Las Vegas Shooting: What’s Next After the Deadliest Shooting in Modern US History

On Sunday night, as most here in Concord were in their beds asleep, what is now being ruled as the deadliest shooting in modern US history unfolded. 64-year old Stephen Paddock opened fire on a country festival in Las Vegas, Nevada from his hotel room on the 32nd floor of the Mandalay Bay Hotel. According to authorities, the death toll has reached 58 and 515 have been injured.

We’ve lived through this story several times now – a man, a weapon, and dozens dead. And yet, nothing is being done to ease the problem – in fact, Congress is planning to vote on a bill backed by the NRA to make it easy to buy silencers.

Numerous members of the White House have tweeted to express their grief. President Trump tweeted this morning to send his “condolences and sympathies” to the victims and their families. However, how much meaning does this grief carry if it continues to be matched with legislative inaction?

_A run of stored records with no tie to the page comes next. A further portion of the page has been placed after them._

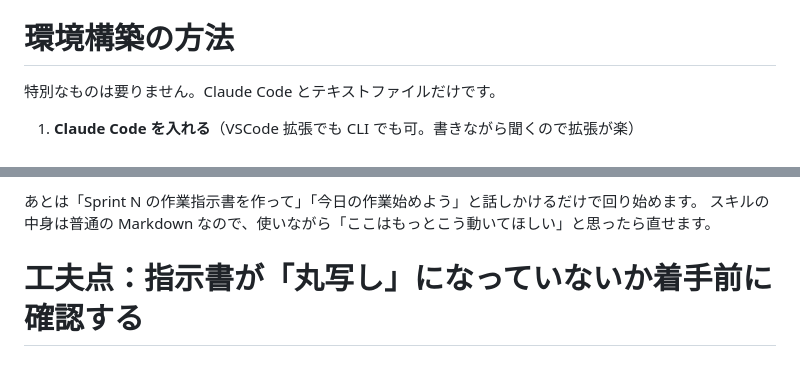
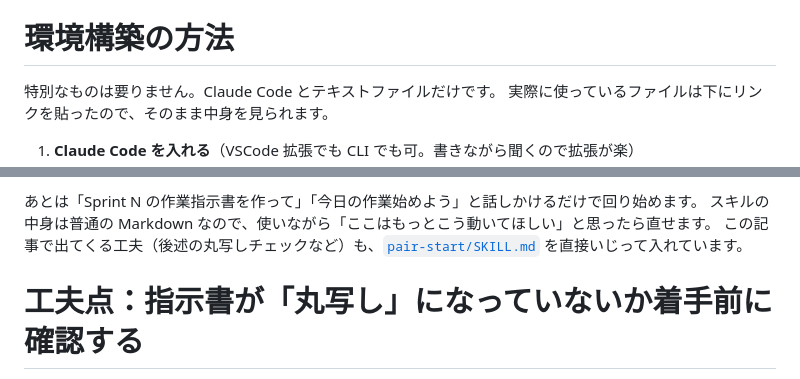
Before and after one commit to cushionA/easy_chatbot_maker, a Markdown page: docs/pseudo-ojt-learning.md, 2 parts joined by grey strips. GitHub-like rendering.

```diff
--- a/docs/pseudo-ojt-learning.md
+++ b/docs/pseudo-ojt-learning.md
@@ -131,5 +131,6 @@ SaaS のテナント分離まわりを作った週を例にすると、流れは
 # 環境構築の方法
 
 特別なものは要りません。Claude Code とテキストファイルだけです。
+実際に使っているファイルは下にリンクを貼ったので、そのまま中身を見られます。
 
 1. **Claude Code を入れる**（VSCode 拡張でも CLI でも可。書きながら聞くので拡張が楽）
@@ -139,6 +140,7 @@ SaaS のテナント分離まわりを作った週を例にすると、流れは
 
 あとは「Sprint N の作業指示書を作って」「今日の作業始めよう」と話しかけるだけで回り始めます。
 スキルの中身は普通の Markdown なので、使いながら「ここはもっとこう動いてほしい」と思ったら直せます。
+この記事で出てくる工夫（後述の丸写しチェックなど）も、[`pair-start/SKILL.md`](https://github.com/cushionA/easy_chatbot_maker/blob/main/.claude/skills/pair-start/SKILL.md) を直接いじって入れています。
 
 # 工夫点：指示書が「丸写し」になっていないか着手前に確認する
 
```
Also changed, not shown: other parts of docs/pseudo-ojt-learning.md (+3 -3 lines).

President Trump's tweet following the shooting

President Trump’s tweet following the shooting

Look at Australia as an example: after the Port Author Massacre in 1996 that killed 35, different political parties from across the political spectrum came together and restricted the availability of guns. The result was halving both the gun suicide and gun homicide rate in the country.

Evidently, America is in a different state than Australia. With tens of millions of firearms in the US, the existence and issue of guns will never disappear. However, so much can be done to reduce what has been a catastrophic problem.

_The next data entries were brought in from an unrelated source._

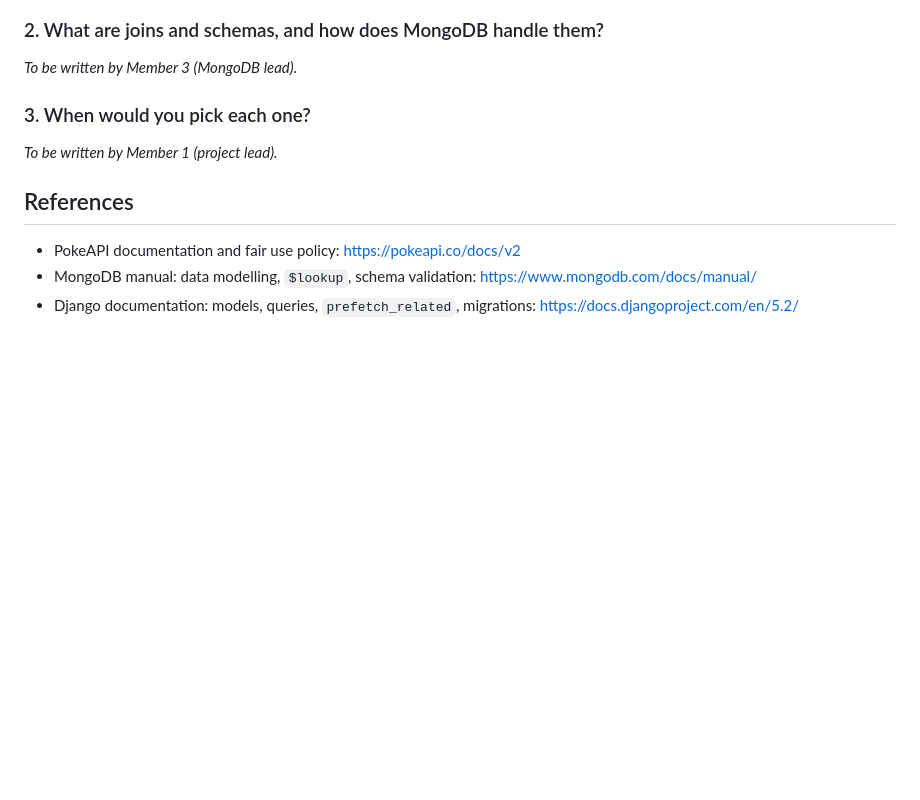
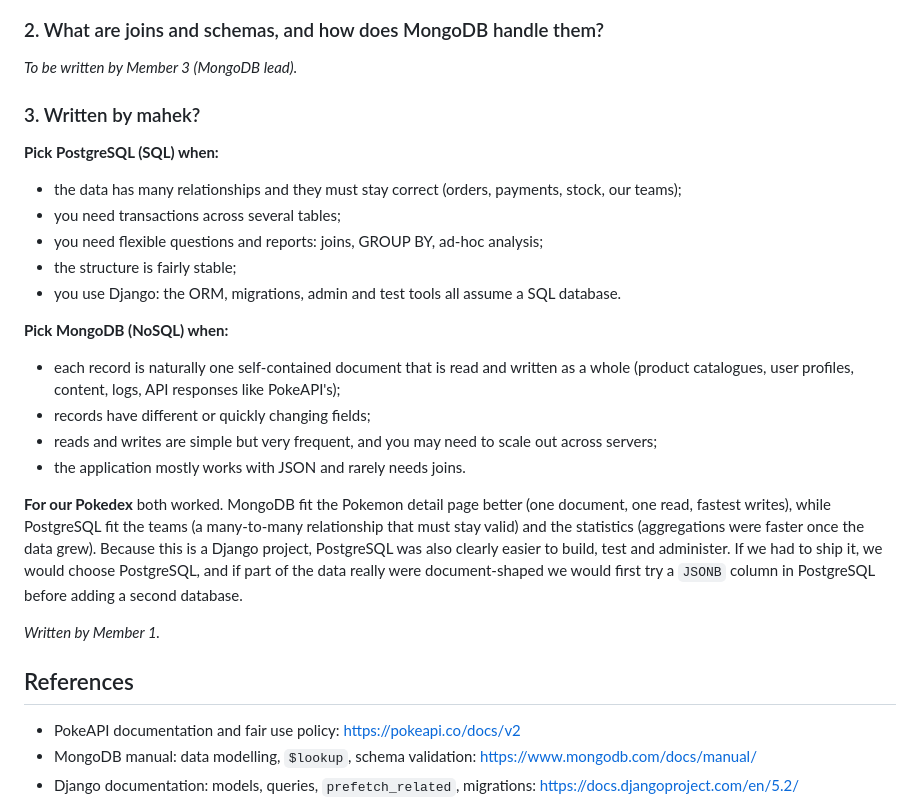
Before and after one commit to mahekkiee/pokedex-sql-vs-nosql, a Markdown page: README.md, the part around the change. Rendered like a GitHub page; blank space fills up the shorter version.

Commit message:
README: answer question 3 (when to pick each)

```diff
--- a/README.md
+++ b/README.md
@@ -182,10 +182,33 @@ connection string in `MONGO_URI` in `.env`.
 *To be written by Member 3 (MongoDB lead).*
 <!-- section:q2 end -->
 
-### 3. When would you pick each one?
+### 3. Written by mahek?
 
 <!-- section:q3 start -->
-*To be written by Member 1 (project lead).*
+**Pick PostgreSQL (SQL) when:**
+
+* the data has many relationships and they must stay correct (orders, payments, stock, our teams);
+* you need transactions across several tables;
+* you need flexible questions and reports: joins, GROUP BY, ad-hoc analysis;
+* the structure is fairly stable;
+* you use Django: the ORM, migrations, admin and test tools all assume a SQL database.
+
+**Pick MongoDB (NoSQL) when:**
+
+* each record is naturally one self-contained document that is read and written as a whole
+  (product catalogues, user profiles, content, logs, API responses like PokeAPI's);
+* records have different or quickly changing fields;
+* reads and writes are simple but very frequent, and you may need to scale out across servers;
+* the application mostly works with JSON and rarely needs joins.
+
+**For our Pokedex** both worked. MongoDB fit the Pokemon detail page better (one document, one
+read, fastest writes), while PostgreSQL fit the teams (a many-to-many relationship that must stay
+valid) and the statistics (aggregations were faster once the data grew). Because this is a Django
+project, PostgreSQL was also clearly easier to build, test and administer. If we had to ship it,
+we would choose PostgreSQL, and if part of the data really were document-shaped we would first
+try a `JSONB` column in PostgreSQL before adding a second database.
+
+*Written by Member 1.*
 <!-- section:q3 end -->
 
 ## References
```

Part of the reason why Washington has been unable to make progress on this issue and has even voted to loosen gun restrictions is the power of the NRA. The NRA has made $345 million the past year largely due to its promotion to the average American and average gun owner that the government and Democratic party is trying to take away everyone’s guns and eliminate the Second Amendment. And, the NRA uses this money to continue to influence politicians in Washington, it appears, by backing gun-related bills, and giving large amounts of money to certain politicians to alter their voice in Congress.

The notion that Democrats are trying to take away every citizen’s guns couldn’t be farther from the truth – the “evil libs” do not want a mentally stable, normal individual to turn in their gun – only to restrict the accessibility of weapons to the mentally ill or unstable, like the shooter in Vegas appeared to be. That, in my mind, should not be a political debate. It seems like only in the US has such an obvious issue been so controversial.

Until, like in Australia 21 years ago, politics can be put aside and the US Congress can come together and act for the common good and safety of the American population, there is sadly no end in sight for this type of violence. It’s time to go beyond mourning. It’s time to act.